Maureen Jennings has written seven novels featuring Detective William Murdoch, which became the basis for the hugely successful TV show Murdoch Mysteries. Her recent novel, Beware This Boy, became the story concept for the new TV show Bomb Girls. Zoomer talked to the Toronto-based writer about her latest mystery, Inspiration, and the fleeting nature of history.
Athena McKenzie: In Season of Darkness, you featured the women in the Land Army during the Second World War, while the follow-up, Beware This Boy, deals with the women in the munitions factories. Was there something that drew you to these women and this time?

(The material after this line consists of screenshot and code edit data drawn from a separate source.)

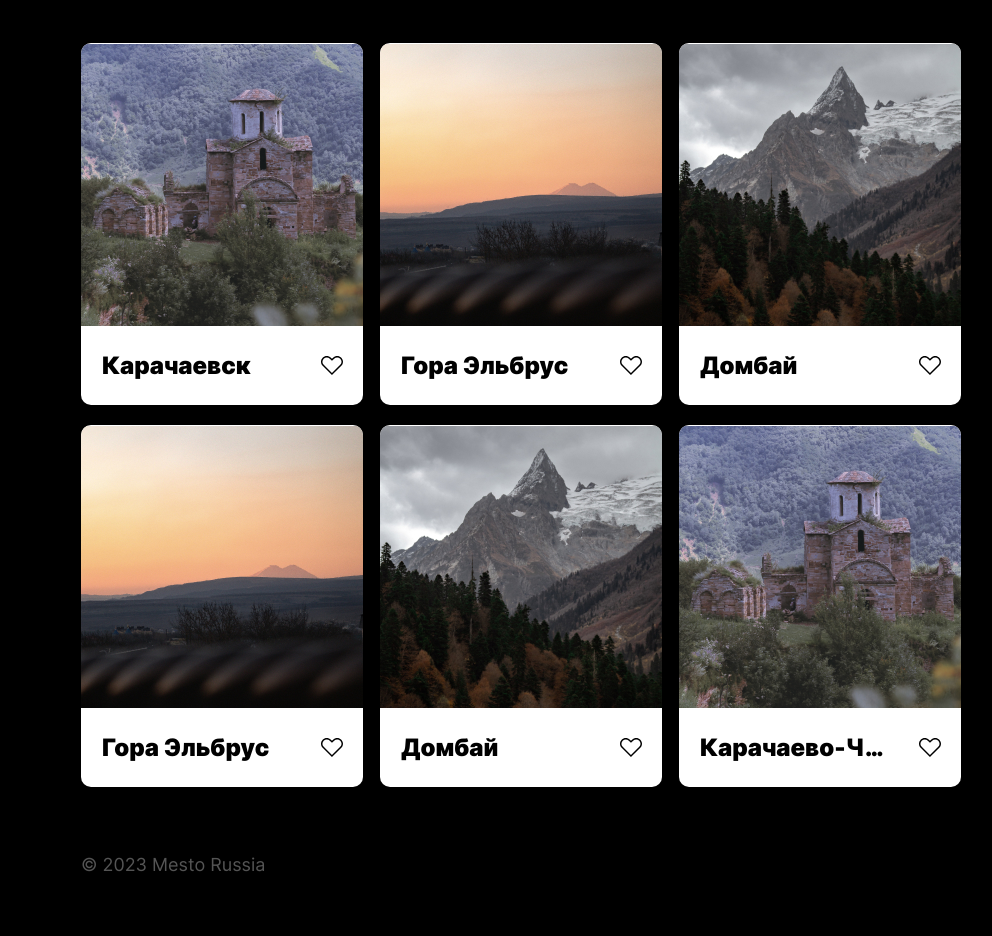
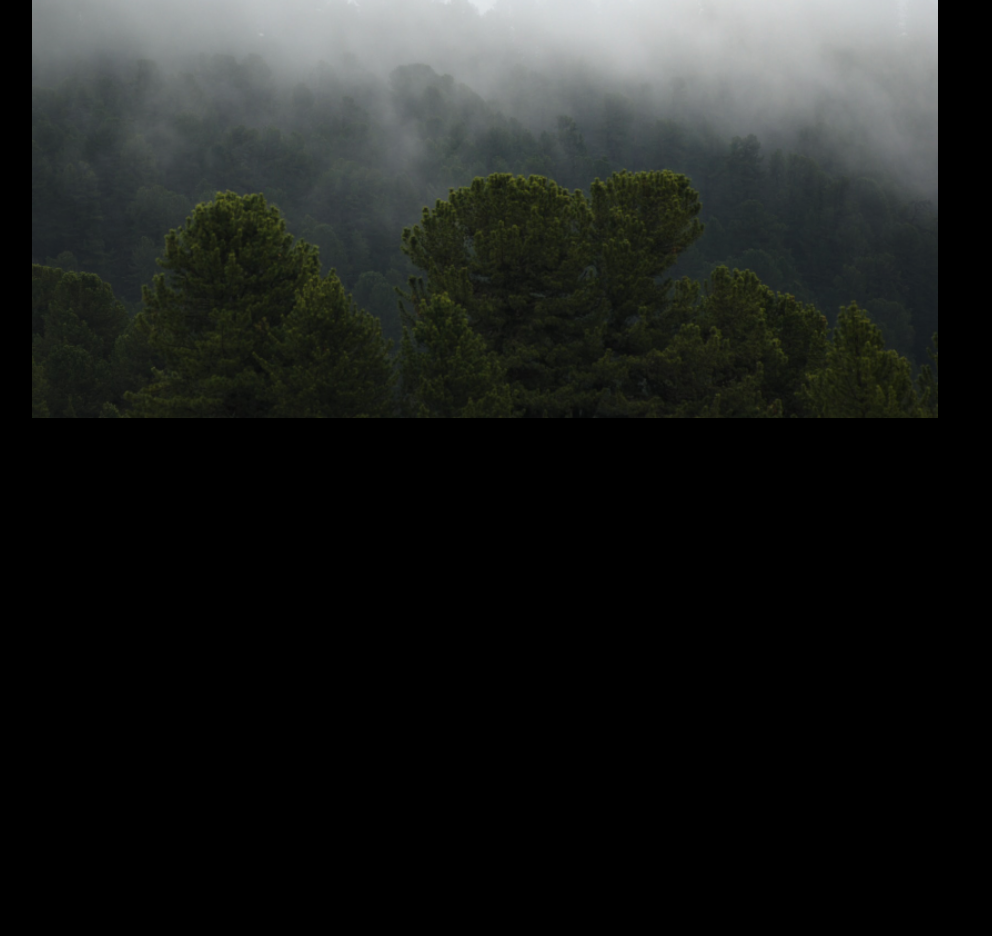
Before and after one commit to vitka27/mesto, a plain HTML site: page index.html in a window 1280 px wide. Shown: the part 282-1218 px from the top of the page, without its empty margins (119-1111 px from the left). After the commit the page ends 800 px from the top, so only its background shows below. Drawn offline with Linux system fonts and the light colour scheme.

Commit message:
добавил tamplate, popupAddContent, popupImageViewing

```diff
--- /dev/null
+++ b/blocks/popup/__image-box/popup__image-box.css
@@ -0,0 +1,5 @@
+.popup__image-box {
+  max-width: 75vw;
+  min-height: 75vh;
+  object-fit: cover;
+}
--- a/index.html
+++ b/index.html
@@ -29,64 +29,25 @@
           </div>
           <button type="button" class="profile-user__add-content" aria-label="кнопка добавить контент"></button>
         </section>
-        <section class="content-user">
-          <div class="content-user__item">
-            <img
-              src="./image/content/karachaevsk.jpg"
-              alt="Карачаевск"
-              class="content-user__image">
-            <h2 class="content-user__title">Карачаевск</h2>
-            <button type="button" class="content-user__like" aria-label="Кнопка мне нравится"></button>
-          </div>
-          <div class="content-user__item">
-            <img
-              src="./image/content/elbrus.jpg"
-              alt="Гора Эльбрус"
-              class="content-user__image">
-            <h2 class="content-user__title">Гора Эльбрус</h2>
-            <button type="button" class="content-user__like" aria-label="Кнопка мне нравится"></button>
-          </div>
-          <div class="content-user__item">
-            <img
-              src="./image/content/donbai.jpg"
-              alt="Домбай"
-              class="content-user__image">
-            <h2 class="content-user__title">Домбай</h2>
-            <button type="button" class="content-user__like" aria-label="Кнопка мне нравится"></button>
-          </div>
-          <div class="content-user__item">
-            <img
-              src="./image/content/elbrus.jpg"
-              alt="Гора Эльбрус"
-              class="content-user__image">
-            <h2 class="content-user__title">Гора Эльбрус</h2>
-            <button type="button" class="content-user__like" aria-label="Кнопка мне нравится"></button>
-          </div>
-          <div class="content-user__item">
-            <img
-              src="./image/content/donbai.jpg"
-              alt="Домбай"
-              class="content-user__image">
-            <h2 class="content-user__title">Домбай</h2>
-            <button type="button" class="content-user__like" aria-label="Кнопка мне нравится"></button>
-          </div>
-          <div class="content-user__item">
-            <img
-              src="./image/content/karachaevsk.jpg"
-              alt="Карачаево-Черкесск"
-              class="content-user__image">
-            <h2 class="content-user__title">Карачаево-Черкесск</h2>
-            <button type="button" class="content-user__like" aria-label="Кнопка мне нравится"></button>
-          </div>
-        </section>
+        <template id="content">
+          <section class="content-user">
+            <div class="content-user__item">
+              <img alt="фото" class="content-user__image">
+              <h2 class="content-user__title"></h2>
+              <button type="button" class="content-user__like" aria-label="Кнопка мне нравится"></button>
+              <!-- ! спозиционировать кнопку -->
+              <button type="button" class="content-user__del" aria-label="Удалить фото"></button>
+            </div>
+          </section>
+        </template>
       </main>
       <footer class="footer">
         <p class="footer__copyright">&copy; 2023 Mesto Russia</p>
       </footer>
     </div>
-    <div class="popup">
+    <div id="popupEditProfiles" class="popup">
       <div class="popup__container">
-        <form action="#" class="popup__form" name="form">
+        <form action="#" class="popup__form" name="form-edit">
           <h3 class="popup__title">Редактировать профиль</h3>
           <fieldset class="popup__user-info">
             <input placeholder="Имя" name="name" class="popup__input popup__input_form_name" type="text" aria-labelledby="строка ввода имя">
@@ -97,6 +58,28 @@
         <button class="popup__close" aria-label="кнопка закрыть попап"></button>
       </div>
     </div>
+    <div id="popupAddContent" class="popup">
+      <div class="popup__container">
+        <form action="#" class="popup__form" name="form-add">
+          <h3 class="popup__title">Новое место</h3>
+          <fieldset class="popup__user-info">
+            <input placeholder="Название" name="name" class="popup__input popup__input_form_name" type="text" aria-labelledby="строка ввода имя">
+            <input placeholder="Ссылка на картинку" name="info" class="popup__input popup__input_form_my-info" type="text" aria-labelledby="строка ввода информации о себе">
+            <button class="popup__submit"  name = "submitForm" type="submit" aria-label="сохранить">Создать</button>
+          </fieldset>
+        </form>
+        <button class="popup__close" aria-label="кнопка закрыть попап"></button>
+      </div>
+    </div>
+                          <!-- ! BEM сделать-->
+    <div id="popupImageViewing" class="popup popup_opened">
+      <div class="popup__container image__popup-container">
+        <img src="./image/photo-1559426756-14c161f0dae8 1.png" class="popup__image-box" alt="картинка">
+        <h3 class="popup__image-title">Горный Алтай</h3>
+        <button class="popup__close" aria-label="кнопка закрыть попап"></button>
+      </div>
+    </div>
+
     <script src="./js/index.js"></script>
   </body>
 </html>
--- a/pages/index.css
+++ b/pages/index.css
@@ -36,3 +36,5 @@
 @import url("../blocks/popup/__submit/popup__submit.css");
 @import url("../blocks/popup/__close/popup__close.css");
 @import url("../blocks/popup/_opened/popup_opened.css");
+@import url("../blocks/popup/__image-box/popup__image-box.css");
+@import url("../blocks/popup/__image-title/popup__image-title.css");
```
Also changed, not shown: blocks/popup/__image-title/popup__image-title.css (added), image/NEW ITEM FORM EMPTY.png (added), image/photo-1559426756-14c161f0dae8 1.png (added), 1 other file.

Maureen Jennings: Very much so. When I was growing up, I didn’t associate the Land Army girls with the war. It was just a job you did. I wanted to be a Land Army girl. It was such hard work. I had no idea what hard work it was, and it was all over by then. I’ve always been very drawn to that which was going on — which was women stepping up to the plate.I was born and brought up in England. One of the things that my mum said later was that she didn’t know how she would have managed to get through the war and the death of my father who was killed in the war, without the women on her street. It was big city, Birmingham, but we didn’t go anywhere so it was almost like a little village within. We knew everybody on the street and all their business, for good or ill. It was a tremendous feeling of women coming together to deal with unbearable difficulties. Maybe they did complain — I’m looking back a little bit with a child’s eyes — but I don’t recall that there was a lot of grousing going on. They just literally got on with it. I admire that.
AM: Beware This Boy references an organization called Mass Observation that collected people’s stories. Did this really exist?
AM: Can you tell me about your choice of title, Beware This Boy.
MJ: I remember as a young kid, reading A Christmas Carol and loving it. That particular passage when the spirit shows the two children to Scrooge and he says, “Beware these children, but especially beware this boy. His name is ignorance,” I remember the shock. I wanted to do a story that in a certain way deals with ignorance.
AM: This is meant to be a trilogy. Can you tell me about the next (and third) book?
MJ: I’m working on it now. I’ve gone to Ludlow, which is Shropshire, which I actually know much better than Wickford [where Season of Darkness is set]. We’ve gone there every year for many years. I decided to move Inspector Tyler around. He goes to Ludlow. It helps me to visualize what I’m writing about, whether it’s Toronto or Birmingham or wherever it is. I just know Ludlow so much better and I could put the story there very plausibly. This book takes place in a convalescent home where a lot of the RAF men who have been severely injured and disfigured are convalescing.